**Your objective:** Your reply should be made up of every line in the records below that holds the string "features".

(Stored items)
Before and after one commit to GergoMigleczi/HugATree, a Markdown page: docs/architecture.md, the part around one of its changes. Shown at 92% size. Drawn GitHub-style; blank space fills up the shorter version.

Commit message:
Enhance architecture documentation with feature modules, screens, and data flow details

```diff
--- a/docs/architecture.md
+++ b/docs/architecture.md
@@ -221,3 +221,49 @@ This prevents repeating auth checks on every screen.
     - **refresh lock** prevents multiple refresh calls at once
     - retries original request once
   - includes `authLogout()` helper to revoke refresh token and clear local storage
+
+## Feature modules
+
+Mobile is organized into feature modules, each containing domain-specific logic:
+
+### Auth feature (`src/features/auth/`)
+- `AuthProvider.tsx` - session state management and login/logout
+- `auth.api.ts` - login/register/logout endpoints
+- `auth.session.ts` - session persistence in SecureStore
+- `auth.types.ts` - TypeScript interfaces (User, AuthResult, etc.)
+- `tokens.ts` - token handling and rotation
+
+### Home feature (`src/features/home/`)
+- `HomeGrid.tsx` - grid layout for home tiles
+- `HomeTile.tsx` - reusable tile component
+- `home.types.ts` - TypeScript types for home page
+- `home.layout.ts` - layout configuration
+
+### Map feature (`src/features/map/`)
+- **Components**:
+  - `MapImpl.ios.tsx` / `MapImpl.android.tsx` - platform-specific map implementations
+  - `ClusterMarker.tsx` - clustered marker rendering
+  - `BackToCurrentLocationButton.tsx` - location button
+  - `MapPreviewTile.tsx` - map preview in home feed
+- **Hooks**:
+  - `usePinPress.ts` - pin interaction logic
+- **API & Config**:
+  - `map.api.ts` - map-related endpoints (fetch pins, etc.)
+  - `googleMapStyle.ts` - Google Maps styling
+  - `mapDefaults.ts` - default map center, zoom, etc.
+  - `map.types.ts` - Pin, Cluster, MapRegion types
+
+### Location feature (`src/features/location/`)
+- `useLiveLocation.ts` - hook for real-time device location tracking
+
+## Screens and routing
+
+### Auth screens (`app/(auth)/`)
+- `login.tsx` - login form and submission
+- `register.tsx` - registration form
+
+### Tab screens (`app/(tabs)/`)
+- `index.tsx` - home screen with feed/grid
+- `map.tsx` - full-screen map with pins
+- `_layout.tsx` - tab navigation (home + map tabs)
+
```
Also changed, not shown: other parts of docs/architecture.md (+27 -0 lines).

**Answer box:**
+### Auth feature (`src/features/auth/`)
+### Home feature (`src/features/home/`)
+### Map feature (`src/features/map/`)
+### Location feature (`src/features/location/`)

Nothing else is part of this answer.